Look through the data below. Pick out the lines holding the string "time".

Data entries

——————

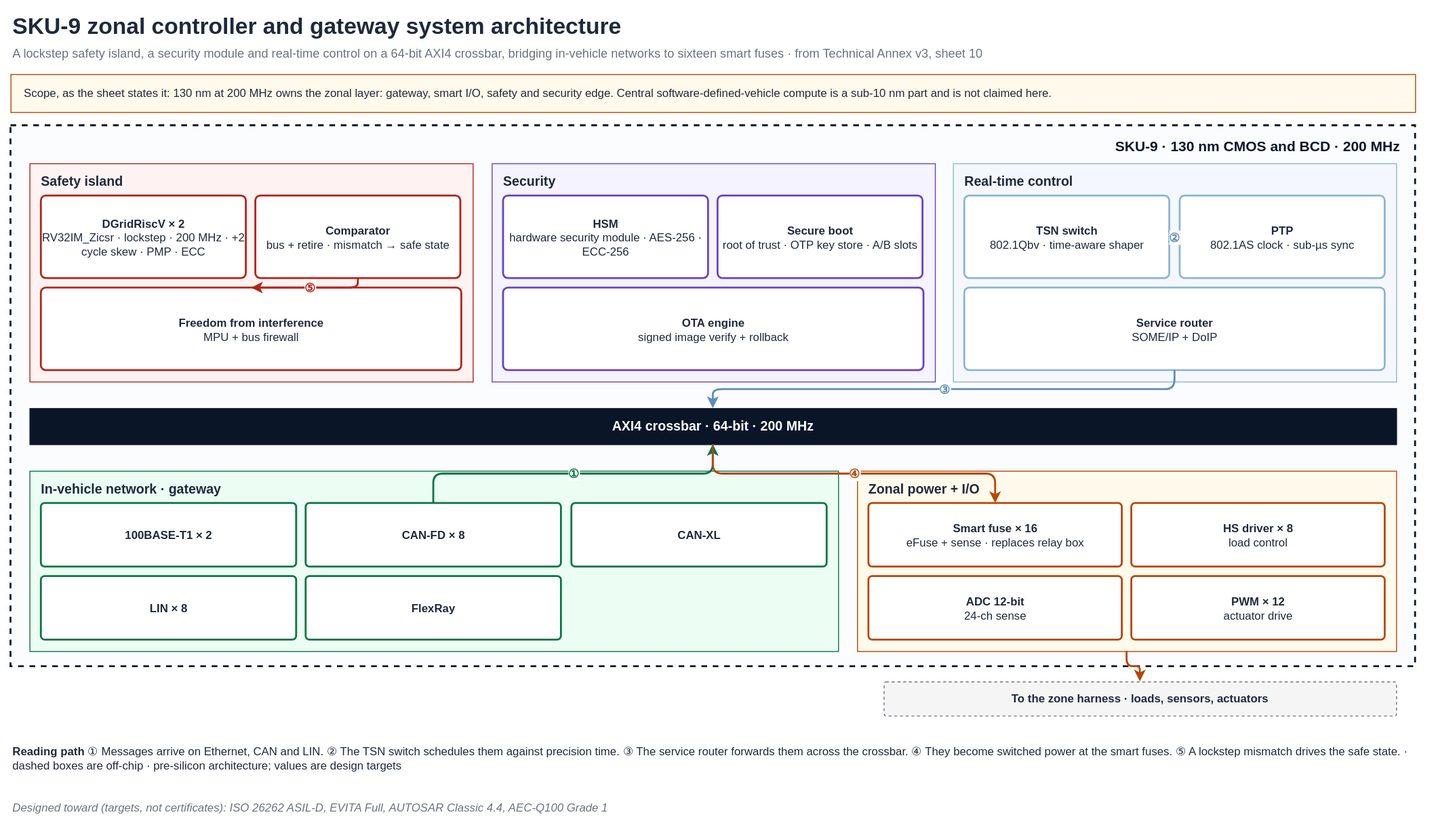
Earlier version of the draw.io export public/diagrams/sku-9-architecture.svg (shekerkamma/deepgrid-dr-silicon-v10). Source tidied: cells renumbered, new cells last; positions are measured from the earlier drawing's top-left corner, leaving out a move shared by most shapes. Its diagram source:
```xml
<mxGraphModel background="#FFFFFF">
  <root>
    <mxCell id="0" />
    <mxCell id="1" parent="0" />
    <mxCell id="2" value="SKU-9 zonal controller and gateway system architecture" style="text;html=1;align=left;verticalAlign=middle;whiteSpace=wrap;fontSize=24;fontColor=#1E293B;fontStyle=1;" parent="1" vertex="1">
      <mxGeometry width="1200" height="36" as="geometry" />
    </mxCell>
    <mxCell id="3" value="A lockstep safety island, a security module and real-time control on a 64-bit AXI4 crossbar, bridging in-vehicle networks to sixteen smart fuses · from Technical Annex v3, sheet 10" style="text;html=1;align=left;verticalAlign=middle;whiteSpace=wrap;fontSize=13;fontColor=#6B7280;" parent="1" vertex="1">
      <mxGeometry y="34" width="1480" height="24" as="geometry" />
    </mxCell>
    <mxCell id="4" value="SKU-9  ·  130 nm CMOS and BCD  ·  200 MHz" style="rounded=0;whiteSpace=wrap;html=1;fillColor=#FBFCFE;strokeColor=#0A1628;strokeWidth=2;dashed=1;verticalAlign=top;align=right;spacingRight=14;spacingTop=6;fontSize=15;fontStyle=1;fontColor=#0A1628;" parent="1" vertex="1">
      <mxGeometry y="122" width="1480" height="570" as="geometry" />
    </mxCell>
    <mxCell id="5" value="Scope, as the sheet states it: 130 nm at 200 MHz owns the zonal layer: gateway, smart I/O, safety and security edge. Central software-defined-vehicle compute is a sub-10 nm part and is not claimed here." style="rounded=0;whiteSpace=wrap;html=1;fillColor=#FFFAEB;strokeColor=#B54708;align=left;spacingLeft=12;fontSize=12;fontColor=#1E293B;" parent="1" vertex="1">
      <mxGeometry y="68" width="1480" height="40" as="geometry" />
    </mxCell>
    <mxCell id="6" value="Safety island" style="rounded=0;whiteSpace=wrap;html=1;fillColor=#FEF3F2;strokeColor=#B42318;verticalAlign=top;align=left;spacingLeft=10;spacingTop=4;fontSize=14;fontStyle=1;fontColor=#1E293B;" parent="1" vertex="1">
      <mxGeometry x="20" y="162" width="467" height="230" as="geometry" />
    </mxCell>
    <mxCell id="7" value="&lt;b&gt;DGridRiscV × 2&lt;/b&gt;&lt;br&gt;RV32IM_Zicsr · lockstep · 200 MHz · +2 cycle skew · PMP · ECC" style="rounded=1;whiteSpace=wrap;html=1;fillColor=#FFFFFF;strokeColor=#B42318;strokeWidth=2;fontSize=12;fontColor=#1E293B;arcSize=6;" parent="1" vertex="1">
      <mxGeometry x="32" y="196" width="216" height="87" as="geometry" />
    </mxCell>
    <mxCell id="8" value="&lt;b&gt;Comparator&lt;/b&gt;&lt;br&gt;bus + retire · mismatch → safe state" style="rounded=1;whiteSpace=wrap;html=1;fillColor=#FFFFFF;strokeColor=#B42318;strokeWidth=2;fontSize=12;fontColor=#1E293B;arcSize=6;" parent="1" vertex="1">
      <mxGeometry x="258" y="196" width="216" height="87" as="geometry" />
    </mxCell>
    <mxCell id="9" value="&lt;b&gt;Freedom from interference&lt;/b&gt;&lt;br&gt;MPU + bus firewall" style="rounded=1;whiteSpace=wrap;html=1;fillColor=#FFFFFF;strokeColor=#B42318;strokeWidth=2;fontSize=12;fontColor=#1E293B;arcSize=6;" parent="1" vertex="1">
      <mxGeometry x="32" y="293" width="443" height="87" as="geometry" />
    </mxCell>
    <mxCell id="10" value="Security" style="rounded=0;whiteSpace=wrap;html=1;fillColor=#F4F3FF;strokeColor=#6941C6;verticalAlign=top;align=left;spacingLeft=10;spacingTop=4;fontSize=14;fontStyle=1;fontColor=#1E293B;" parent="1" vertex="1">
      <mxGeometry x="507" y="162" width="467" height="230" as="geometry" />
    </mxCell>
    <mxCell id="11" value="&lt;b&gt;HSM&lt;/b&gt;&lt;br&gt;hardware security module · AES-256 · ECC-256" style="rounded=1;whiteSpace=wrap;html=1;fillColor=#FFFFFF;strokeColor=#6941C6;strokeWidth=2;fontSize=12;fontColor=#1E293B;arcSize=6;" parent="1" vertex="1">
      <mxGeometry x="519" y="196" width="216" height="87" as="geometry" />
    </mxCell>
    <mxCell id="12" value="&lt;b&gt;Secure boot&lt;/b&gt;&lt;br&gt;root of trust · OTP key store · A/B slots" style="rounded=1;whiteSpace=wrap;html=1;fillColor=#FFFFFF;strokeColor=#6941C6;strokeWidth=2;fontSize=12;fontColor=#1E293B;arcSize=6;" parent="1" vertex="1">
      <mxGeometry x="745" y="196" width="216" height="87" as="geometry" />
    </mxCell>
    <mxCell id="13" value="&lt;b&gt;OTA engine&lt;/b&gt;&lt;br&gt;signed image verify + rollback" style="rounded=1;whiteSpace=wrap;html=1;fillColor=#FFFFFF;strokeColor=#6941C6;strokeWidth=2;fontSize=12;fontColor=#1E293B;arcSize=6;" parent="1" vertex="1">
      <mxGeometry x="519" y="293" width="443" height="87" as="geometry" />
    </mxCell>
    <mxCell id="14" value="Real-time control" style="rounded=0;whiteSpace=wrap;html=1;fillColor=#F4F8FE;strokeColor=#8DB4D4;verticalAlign=top;align=left;spacingLeft=10;spacingTop=4;fontSize=14;fontStyle=1;fontColor=#1E293B;" parent="1" vertex="1">
      <mxGeometry x="993" y="162" width="467" height="230" as="geometry" />
    </mxCell>
    <mxCell id="15" value="&lt;b&gt;TSN switch&lt;/b&gt;&lt;br&gt;802.1Qbv · time-aware shaper" style="rounded=1;whiteSpace=wrap;html=1;fillColor=#FFFFFF;strokeColor=#8DB4D4;strokeWidth=2;fontSize=12;fontColor=#1E293B;arcSize=6;" parent="1" vertex="1">
      <mxGeometry x="1005" y="196" width="216" height="87" as="geometry" />
    </mxCell>
    <mxCell id="16" value="&lt;b&gt;PTP&lt;/b&gt;&lt;br&gt;802.1AS clock · sub-µs sync" style="rounded=1;whiteSpace=wrap;html=1;fillColor=#FFFFFF;strokeColor=#8DB4D4;strokeWidth=2;fontSize=12;fontColor=#1E293B;arcSize=6;" parent="1" vertex="1">
      <mxGeometry x="1232" y="196" width="216" height="87" as="geometry" />
    </mxCell>
    <mxCell id="17" value="&lt;b&gt;Service router&lt;/b&gt;&lt;br&gt;SOME/IP + DoIP" style="rounded=1;whiteSpace=wrap;html=1;fillColor=#FFFFFF;strokeColor=#8DB4D4;strokeWidth=2;fontSize=12;fontColor=#1E293B;arcSize=6;" parent="1" vertex="1">
      <mxGeometry x="1005" y="293" width="443" height="87" as="geometry" />
    </mxCell>
    <mxCell id="18" value="&lt;b&gt;AXI4 crossbar  ·  64-bit  ·  200 MHz&lt;/b&gt;" style="rounded=0;whiteSpace=wrap;html=1;fillColor=#0A1628;strokeColor=#0A1628;fontSize=14;fontColor=#FFFFFF;" parent="1" vertex="1">
      <mxGeometry x="20" y="420" width="1440" height="38" as="geometry" />
    </mxCell>
    <mxCell id="19" value="In-vehicle network · gateway" style="rounded=0;whiteSpace=wrap;html=1;fillColor=#ECFDF3;strokeColor=#067647;verticalAlign=top;align=left;spacingLeft=10;spacingTop=4;fontSize=14;fontStyle=1;fontColor=#1E293B;" parent="1" vertex="1">
      <mxGeometry x="20" y="486" width="852" height="190" as="geometry" />
    </mxCell>
    <mxCell id="20" value="&lt;b&gt;100BASE-T1 × 2&lt;/b&gt;" style="rounded=1;whiteSpace=wrap;html=1;fillColor=#FFFFFF;strokeColor=#067647;strokeWidth=2;fontSize=12;fontColor=#1E293B;arcSize=6;" parent="1" vertex="1">
      <mxGeometry x="32" y="520" width="269" height="67" as="geometry" />
    </mxCell>
    <mxCell id="21" value="&lt;b&gt;CAN-FD × 8&lt;/b&gt;" style="rounded=1;whiteSpace=wrap;html=1;fillColor=#FFFFFF;strokeColor=#067647;strokeWidth=2;fontSize=12;fontColor=#1E293B;arcSize=6;" parent="1" vertex="1">
      <mxGeometry x="311" y="520" width="269" height="67" as="geometry" />
    </mxCell>
    <mxCell id="22" value="&lt;b&gt;CAN-XL&lt;/b&gt;" style="rounded=1;whiteSpace=wrap;html=1;fillColor=#FFFFFF;strokeColor=#067647;strokeWidth=2;fontSize=12;fontColor=#1E293B;arcSize=6;" parent="1" vertex="1">
      <mxGeometry x="591" y="520" width="269" height="67" as="geometry" />
    </mxCell>
    <mxCell id="23" value="&lt;b&gt;LIN × 8&lt;/b&gt;" style="rounded=1;whiteSpace=wrap;html=1;fillColor=#FFFFFF;strokeColor=#067647;strokeWidth=2;fontSize=12;fontColor=#1E293B;arcSize=6;" parent="1" vertex="1">
      <mxGeometry x="32" y="597" width="269" height="67" as="geometry" />
    </mxCell>
    <mxCell id="24" value="&lt;b&gt;FlexRay&lt;/b&gt;" style="rounded=1;whiteSpace=wrap;html=1;fillColor=#FFFFFF;strokeColor=#067647;strokeWidth=2;fontSize=12;fontColor=#1E293B;arcSize=6;" parent="1" vertex="1">
      <mxGeometry x="311" y="597" width="269" height="67" as="geometry" />
    </mxCell>
    <mxCell id="25" value="Zonal power + I/O" style="rounded=0;whiteSpace=wrap;html=1;fillColor=#FFFAEB;strokeColor=#B54708;verticalAlign=top;align=left;spacingLeft=10;spacingTop=4;fontSize=14;fontStyle=1;fontColor=#1E293B;" parent="1" vertex="1">
      <mxGeometry x="892" y="486" width="568" height="190" as="geometry" />
    </mxCell>
    <mxCell id="26" value="&lt;b&gt;Smart fuse × 16&lt;/b&gt;&lt;br&gt;eFuse + sense · replaces relay box" style="rounded=1;whiteSpace=wrap;html=1;fillColor=#FFFFFF;strokeColor=#B54708;strokeWidth=2;fontSize=12;fontColor=#1E293B;arcSize=6;" parent="1" vertex="1">
      <mxGeometry x="904" y="520" width="267" height="67" as="geometry" />
    </mxCell>
    <mxCell id="27" value="&lt;b&gt;HS driver × 8&lt;/b&gt;&lt;br&gt;load control" style="rounded=1;whiteSpace=wrap;html=1;fillColor=#FFFFFF;strokeColor=#B54708;strokeWidth=2;fontSize=12;fontColor=#1E293B;arcSize=6;" parent="1" vertex="1">
      <mxGeometry x="1181" y="520" width="267" height="67" as="geometry" />
    </mxCell>
    <mxCell id="28" value="&lt;b&gt;ADC 12-bit&lt;/b&gt;&lt;br&gt;24-ch sense" style="rounded=1;whiteSpace=wrap;html=1;fillColor=#FFFFFF;strokeColor=#B54708;strokeWidth=2;fontSize=12;fontColor=#1E293B;arcSize=6;" parent="1" vertex="1">
      <mxGeometry x="904" y="597" width="267" height="67" as="geometry" />
    </mxCell>
    <mxCell id="29" value="&lt;b&gt;PWM × 12&lt;/b&gt;&lt;br&gt;actuator drive" style="rounded=1;whiteSpace=wrap;html=1;fillColor=#FFFFFF;strokeColor=#B54708;strokeWidth=2;fontSize=12;fontColor=#1E293B;arcSize=6;" parent="1" vertex="1">
      <mxGeometry x="1181" y="597" width="267" height="67" as="geometry" />
    </mxCell>
    <mxCell id="30" value="&lt;b&gt;To the zone harness · loads, sensors, actuators&lt;/b&gt;" style="rounded=1;whiteSpace=wrap;html=1;fillColor=#F5F5F5;strokeColor=#6B7280;dashed=1;fontSize=12;fontColor=#1E293B;arcSize=6;" parent="1" vertex="1">
      <mxGeometry x="920" y="708" width="540" height="36" as="geometry" />
    </mxCell>
    <mxCell id="31" value="①" style="edgeStyle=orthogonalEdgeStyle;rounded=1;html=1;strokeColor=#067647;strokeWidth=2;fontSize=13;fontStyle=1;fontColor=#067647;labelBackgroundColor=#FFFFFF;" parent="1" edge="1" source="21" target="18">
      <mxGeometry relative="1" as="geometry" />
    </mxCell>
    <mxCell id="32" value="②" style="edgeStyle=orthogonalEdgeStyle;rounded=1;html=1;strokeColor=#5B8DB8;strokeWidth=2;fontSize=13;fontStyle=1;fontColor=#5B8DB8;labelBackgroundColor=#FFFFFF;" parent="1" edge="1" source="15" target="16">
      <mxGeometry relative="1" as="geometry" />
    </mxCell>
    <mxCell id="33" value="③" style="edgeStyle=orthogonalEdgeStyle;rounded=1;html=1;strokeColor=#5B8DB8;strokeWidth=2;fontSize=13;fontStyle=1;fontColor=#5B8DB8;labelBackgroundColor=#FFFFFF;" parent="1" edge="1" source="17" target="18">
      <mxGeometry relative="1" as="geometry" />
    </mxCell>
    <mxCell id="34" value="④" style="edgeStyle=orthogonalEdgeStyle;rounded=1;html=1;strokeColor=#B54708;strokeWidth=2;fontSize=13;fontStyle=1;fontColor=#B54708;labelBackgroundColor=#FFFFFF;" parent="1" edge="1" source="18" target="26">
      <mxGeometry relative="1" as="geometry" />
    </mxCell>
    <mxCell id="35" style="edgeStyle=orthogonalEdgeStyle;rounded=1;html=1;strokeColor=#B54708;strokeWidth=2;fontSize=13;fontStyle=1;fontColor=#B54708;labelBackgroundColor=#FFFFFF;" parent="1" edge="1" source="25" target="30">
      <mxGeometry relative="1" as="geometry" />
    </mxCell>
    <mxCell id="36" value="⑤" style="edgeStyle=orthogonalEdgeStyle;rounded=1;html=1;strokeColor=#B42318;strokeWidth=2;fontSize=13;fontStyle=1;fontColor=#B42318;labelBackgroundColor=#FFFFFF;" parent="1" edge="1" source="8" target="9">
      <mxGeometry relative="1" as="geometry" />
    </mxCell>
    <mxCell id="37" value="&lt;b&gt;Reading path&lt;/b&gt;   ①  Messages arrive on Ethernet, CAN and LIN.   ②  The TSN switch schedules them against precision time.   ③  The service router forwards them across the crossbar.   ④  They become switched power at the smart fuses.   ⑤  A lockstep mismatch drives the safe state.   ·   dashed boxes are off-chip   ·   pre-silicon architecture; values are design targets" style="text;html=1;align=left;verticalAlign=middle;whiteSpace=wrap;fontSize=12;fontColor=#1E293B;" parent="1" vertex="1">
      <mxGeometry y="760" width="1480" height="58" as="geometry" />
    </mxCell>
    <mxCell id="38" value="Designed toward (targets, not certificates): ISO 26262 ASIL-D, EVITA Full, AUTOSAR Classic 4.4, AEC-Q100 Grade 1" style="text;html=1;align=left;verticalAlign=middle;whiteSpace=wrap;fontSize=12;fontColor=#6B7280;fontStyle=2;" parent="1" vertex="1">
      <mxGeometry y="830" width="1480" height="22" as="geometry" />
    </mxCell>
  </root>
</mxGraphModel>
```
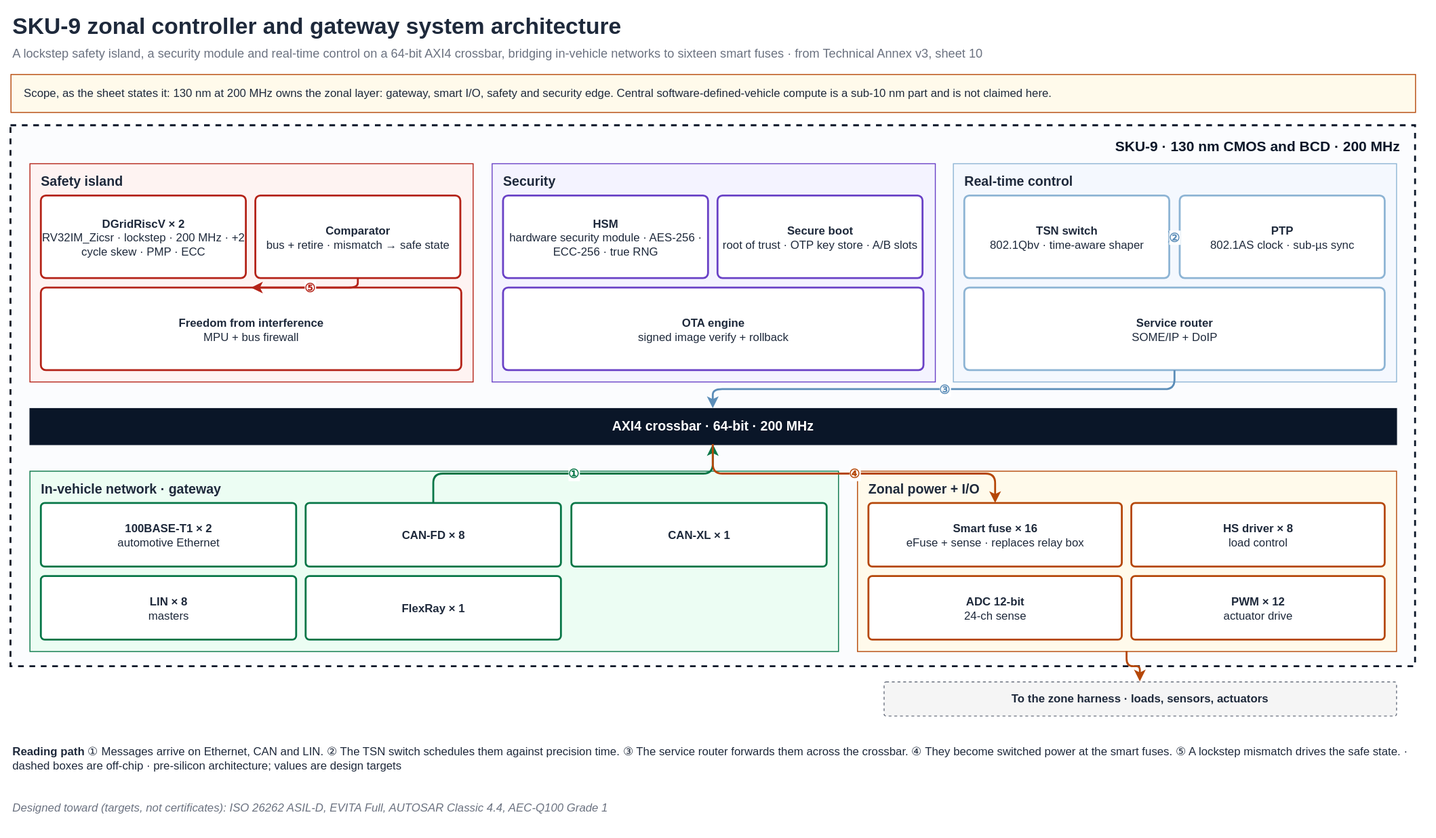
The same file after the commit.

Change to the diagram source:
```diff
@@ -29,7 +29,7 @@
     <mxCell id="10" value="Security" style="rounded=0;whiteSpace=wrap;html=1;fillColor=#F4F3FF;strokeColor=#6941C6;verticalAlign=top;align=left;spacingLeft=10;spacingTop=4;fontSize=14;fontStyle=1;fontColor=#1E293B;" parent="1" vertex="1">
       <mxGeometry x="507" y="162" width="467" height="230" as="geometry" />
     </mxCell>
-    <mxCell id="11" value="&lt;b&gt;HSM&lt;/b&gt;&lt;br&gt;hardware security module · AES-256 · ECC-256" style="rounded=1;whiteSpace=wrap;html=1;fillColor=#FFFFFF;strokeColor=#6941C6;strokeWidth=2;fontSize=12;fontColor=#1E293B;arcSize=6;" parent="1" vertex="1">
+    <mxCell id="11" value="&lt;b&gt;HSM&lt;/b&gt;&lt;br&gt;hardware security module · AES-256 · ECC-256 · true RNG" style="rounded=1;whiteSpace=wrap;html=1;fillColor=#FFFFFF;strokeColor=#6941C6;strokeWidth=2;fontSize=12;fontColor=#1E293B;arcSize=6;" parent="1" vertex="1">
       <mxGeometry x="519" y="196" width="216" height="87" as="geometry" />
     </mxCell>
     <mxCell id="12" value="&lt;b&gt;Secure boot&lt;/b&gt;&lt;br&gt;root of trust · OTP key store · A/B slots" style="rounded=1;whiteSpace=wrap;html=1;fillColor=#FFFFFF;strokeColor=#6941C6;strokeWidth=2;fontSize=12;fontColor=#1E293B;arcSize=6;" parent="1" vertex="1">
@@ -56,19 +56,19 @@
     <mxCell id="19" value="In-vehicle network · gateway" style="rounded=0;whiteSpace=wrap;html=1;fillColor=#ECFDF3;strokeColor=#067647;verticalAlign=top;align=left;spacingLeft=10;spacingTop=4;fontSize=14;fontStyle=1;fontColor=#1E293B;" parent="1" vertex="1">
       <mxGeometry x="20" y="486" width="852" height="190" as="geometry" />
     </mxCell>
-    <mxCell id="20" value="&lt;b&gt;100BASE-T1 × 2&lt;/b&gt;" style="rounded=1;whiteSpace=wrap;html=1;fillColor=#FFFFFF;strokeColor=#067647;strokeWidth=2;fontSize=12;fontColor=#1E293B;arcSize=6;" parent="1" vertex="1">
+    <mxCell id="20" value="&lt;b&gt;100BASE-T1 × 2&lt;/b&gt;&lt;br&gt;automotive Ethernet" style="rounded=1;whiteSpace=wrap;html=1;fillColor=#FFFFFF;strokeColor=#067647;strokeWidth=2;fontSize=12;fontColor=#1E293B;arcSize=6;" parent="1" vertex="1">
       <mxGeometry x="32" y="520" width="269" height="67" as="geometry" />
     </mxCell>
     <mxCell id="21" value="&lt;b&gt;CAN-FD × 8&lt;/b&gt;" style="rounded=1;whiteSpace=wrap;html=1;fillColor=#FFFFFF;strokeColor=#067647;strokeWidth=2;fontSize=12;fontColor=#1E293B;arcSize=6;" parent="1" vertex="1">
       <mxGeometry x="311" y="520" width="269" height="67" as="geometry" />
     </mxCell>
-    <mxCell id="22" value="&lt;b&gt;CAN-XL&lt;/b&gt;" style="rounded=1;whiteSpace=wrap;html=1;fillColor=#FFFFFF;strokeColor=#067647;strokeWidth=2;fontSize=12;fontColor=#1E293B;arcSize=6;" parent="1" vertex="1">
+    <mxCell id="22" value="&lt;b&gt;CAN-XL × 1&lt;/b&gt;" style="rounded=1;whiteSpace=wrap;html=1;fillColor=#FFFFFF;strokeColor=#067647;strokeWidth=2;fontSize=12;fontColor=#1E293B;arcSize=6;" parent="1" vertex="1">
       <mxGeometry x="591" y="520" width="269" height="67" as="geometry" />
     </mxCell>
-    <mxCell id="23" value="&lt;b&gt;LIN × 8&lt;/b&gt;" style="rounded=1;whiteSpace=wrap;html=1;fillColor=#FFFFFF;strokeColor=#067647;strokeWidth=2;fontSize=12;fontColor=#1E293B;arcSize=6;" parent="1" vertex="1">
+    <mxCell id="23" value="&lt;b&gt;LIN × 8&lt;/b&gt;&lt;br&gt;masters" style="rounded=1;whiteSpace=wrap;html=1;fillColor=#FFFFFF;strokeColor=#067647;strokeWidth=2;fontSize=12;fontColor=#1E293B;arcSize=6;" parent="1" vertex="1">
       <mxGeometry x="32" y="597" width="269" height="67" as="geometry" />
     </mxCell>
-    <mxCell id="24" value="&lt;b&gt;FlexRay&lt;/b&gt;" style="rounded=1;whiteSpace=wrap;html=1;fillColor=#FFFFFF;strokeColor=#067647;strokeWidth=2;fontSize=12;fontColor=#1E293B;arcSize=6;" parent="1" vertex="1">
+    <mxCell id="24" value="&lt;b&gt;FlexRay × 1&lt;/b&gt;" style="rounded=1;whiteSpace=wrap;html=1;fillColor=#FFFFFF;strokeColor=#067647;strokeWidth=2;fontSize=12;fontColor=#1E293B;arcSize=6;" parent="1" vertex="1">
       <mxGeometry x="311" y="597" width="269" height="67" as="geometry" />
     </mxCell>
     <mxCell id="25" value="Zonal power + I/O" style="rounded=0;whiteSpace=wrap;html=1;fillColor=#FFFAEB;strokeColor=#B54708;verticalAlign=top;align=left;spacingLeft=10;spacingTop=4;fontSize=14;fontStyle=1;fontColor=#1E293B;" parent="1" vertex="1">
```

——————

*FINISHED TASK*
    <mxCell id="3" value="A lockstep safety island, a security module and real-time control on a 64-bit AXI4 crossbar, bridging in-vehicle networks to sixteen smart fuses · from Technical Annex v3, sheet 10" style="text;html=1;align=left;verticalAlign=middle;whiteSpace=wrap;fontSize=13;fontColor=#6B7280;" parent="1" vertex="1">
    <mxCell id="14" value="Real-time control" style="rounded=0;whiteSpace=wrap;html=1;fillColor=#F4F8FE;strokeColor=#8DB4D4;verticalAlign=top;align=left;spacingLeft=10;spacingTop=4;fontSize=14;fontStyle=1;fontColor=#1E293B;" parent="1" vertex="1">
    <mxCell id="15" value="&lt;b&gt;TSN switch&lt;/b&gt;&lt;br&gt;802.1Qbv · time-aware shaper" style="rounded=1;whiteSpace=wrap;html=1;fillColor=#FFFFFF;strokeColor=#8DB4D4;strokeWidth=2;fontSize=12;fontColor=#1E293B;arcSize=6;" parent="1" vertex="1">
    <mxCell id="37" value="&lt;b&gt;Reading path&lt;/b&gt;   ①  Messages arrive on Ethernet, CAN and LIN.   ②  The TSN switch schedules them against precision time.   ③  The service router forwards them across the crossbar.   ④  They become switched power at the smart fuses.   ⑤  A lockstep mismatch drives the safe state.   ·   dashed boxes are off-chip   ·   pre-silicon architecture; values are design targets" style="text;html=1;align=left;verticalAlign=middle;whiteSpace=wrap;fontSize=12;fontColor=#1E293B;" parent="1" vertex="1">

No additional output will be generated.